- Yes, persons experiencing homelessness can register and vote in all 50 states. It is recommended homeless registrants list a shelter address as their voting address where they could receive mail. Alternatively, homeless registrants may denote a street corner or a park as their residence, in lieu of a traditional home address. The federal voter registration form and many state forms provide a space for this purpose.
- Most states have some duration of residency requirements for voter registration – for example, having resided for 30 days or more before the Election Day in the state or county. Contact your local elections officials to find out what the rules are in your state.
- For further information about registration and voting, The National Coalition for the Homeless provides extensive information. Follow the links below to learn more:
- Address Confidentiality Programs (ACP) and Confidential Voter Listings are programs administered by the state that enable survivors of domestic violence (and sometimes victims of sexual assault and/or stalking) to vote without fear of being found by their abusers by providing a substitute address for all public records. Confidential Voter Listings only provide confidentiality on election-related public records.
- The National Network to End Domestic Violence provides a list of currently available programs. For more information on ACPs and Confidential Voter Listings in your state, contact your local elections officials.
- National Organizations
- Florida Information
- The Federal Voting Assistance Program provides voting assistance for Service members, their families, and overseas citizens. The absentee voting process applies to you if you are:
- a U.S. citizen
- at least 18 years old
- absent from your voting residence
- This website walks absentee voters through the process of requesting, filling out, and sending in their ballots and provides information on both state and federal election deadlines.
- Additional Information
Types of Identification
According to Florida Statute 101.043, the following forms of identification shall be considered current and valid if they contain the name and photograph of the applicant and have not expired:
- Florida Driver's License
- Florida ID Card issued by the Department of Highway Safety and Motor Vehicles
- United States Passport
- Debit or Credit Card
- Military ID
- Student ID
- Retirement Center ID
- Neighborhood Association ID
- Public Assistance ID (Social Security or other social services)
- Veteran Health ID issued by the United States Department of Veterans Affairs
- A license to carry a concealed weapon or firearm issued pursuant to S. 790.06.

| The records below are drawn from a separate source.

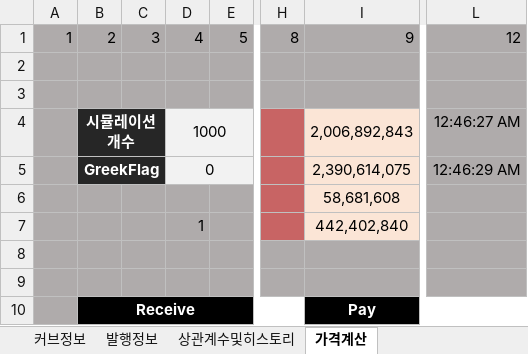
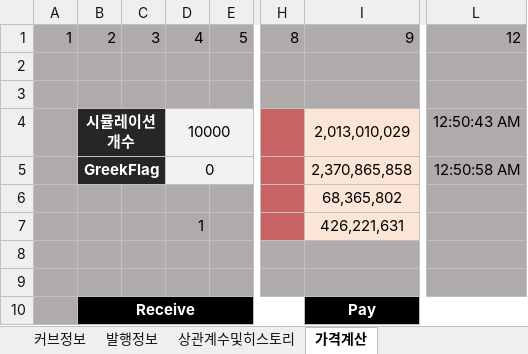
Before and after one commit to FinancialEngineerLab/QuantCpp, an Excel workbook: IRChangeStructuredSwap/IRChangeStructuredSwap.xlsm, sheet 가격계산, drawn as a sheet; only a part is shown, gaps mark what is left out; values as stored, in another font and other column widths than the file's, no borders; charts and pictures not drawn; the diff covers the shown part only; the diff names each change by its address in the sheet, - before the commit and + after, or states it on an @@ line.

```diff
--- a/IRChangeStructuredSwap/IRChangeStructuredSwap.xlsm (sheet 가격계산)
+++ b/IRChangeStructuredSwap/IRChangeStructuredSwap.xlsm (sheet 가격계산)
-D4: 1000
+D4: 10000
-I4: 2,006,892,843
+I4: 2,013,010,029
-L4: 12:46:27 AM
+L4: 12:50:43 AM
-I5: 2,390,614,075
+I5: 2,370,865,858
-L5: 12:46:29 AM
+L5: 12:50:58 AM
-I6: 58,681,608
+I6: 68,365,802
-I7: 442,402,840
+I7: 426,221,631
```
Also changed, not shown: 120 edited cells elsewhere in this sheet, sheet 커브정보, charts or pictures, 평가엔진모음/IR/IRChangeStructuredSwap/IRChangeStructuredSwap.xlsm, 16 other files.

- Employee ID issued by any branch, department, agency, or entity of the Federal Government, the state, a county, or a municipality.
If you vote at the polls, and cannot show picture and signature identification, you must vote a provisional ballot.

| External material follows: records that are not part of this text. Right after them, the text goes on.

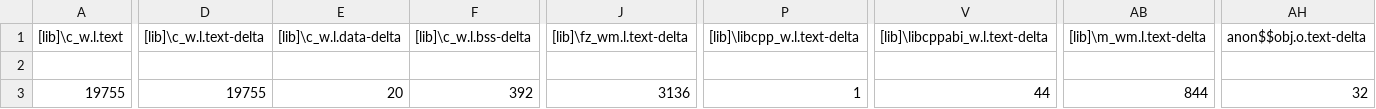
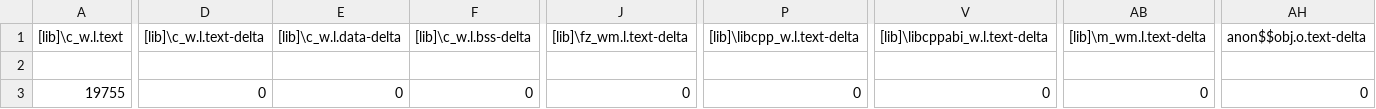
Before and after one commit to guialonsoalb/pe-rhio-bc95, a CSV file: BUILD/RHOMBIO_L476DMW1K/ARM/pe-rhio-bc95_map.csv, drawn as a sheet; only a part is shown, gaps mark what is left out; the diff covers the shown part only; the diff names each change by its address in the sheet, - before the commit and + after, or states it on an @@ line.

```diff
--- a/BUILD/RHOMBIO_L476DMW1K/ARM/pe-rhio-bc95_map.csv
+++ b/BUILD/RHOMBIO_L476DMW1K/ARM/pe-rhio-bc95_map.csv
-D3 ([lib]\c_w.l.text-delta): 19755
+D3 ([lib]\c_w.l.text-delta): 0
-E3 ([lib]\c_w.l.data-delta): 20
+E3 ([lib]\c_w.l.data-delta): 0
-F3 ([lib]\c_w.l.bss-delta): 392
+F3 ([lib]\c_w.l.bss-delta): 0
-J3 ([lib]\fz_wm.l.text-delta): 3136
+J3 ([lib]\fz_wm.l.text-delta): 0
-P3 ([lib]\libcpp_w.l.text-delta): 1
+P3 ([lib]\libcpp_w.l.text-delta): 0
-V3 ([lib]\libcppabi_w.l.text-delta): 44
+V3 ([lib]\libcppabi_w.l.text-delta): 0
-AB3 ([lib]\m_wm.l.text-delta): 844
+AB3 ([lib]\m_wm.l.text-delta): 0
-AH3 (anon$$obj.o.text-delta): 32
+AH3 (anon$$obj.o.text-delta): 0
```
Also changed, not shown: 40 edited cells elsewhere in this file, 14 other files.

First Time Voters
If you registered by mail and are a first time voter in Florida and you have not been issued a current and valid Florida driver’s license, Florida identification card, or social security number, you must provide a copy of a current and valid identification. If you requested an absentee ballot, and have not provided the required identification, you must include a copy of the required identification with your returned absentee ballot.
You are exempt from this requirement if you meet any of the following:
- 65 Years of age or older
- Permanent or temporary physical disability
- Members of the uniformed service on active duty who are absent from the county on election day
- Members of the merchant marine who are absent from the county on election day
- Spouse or dependent of member, who is accompanying member
- Overseas citizen eligible to vote in Florida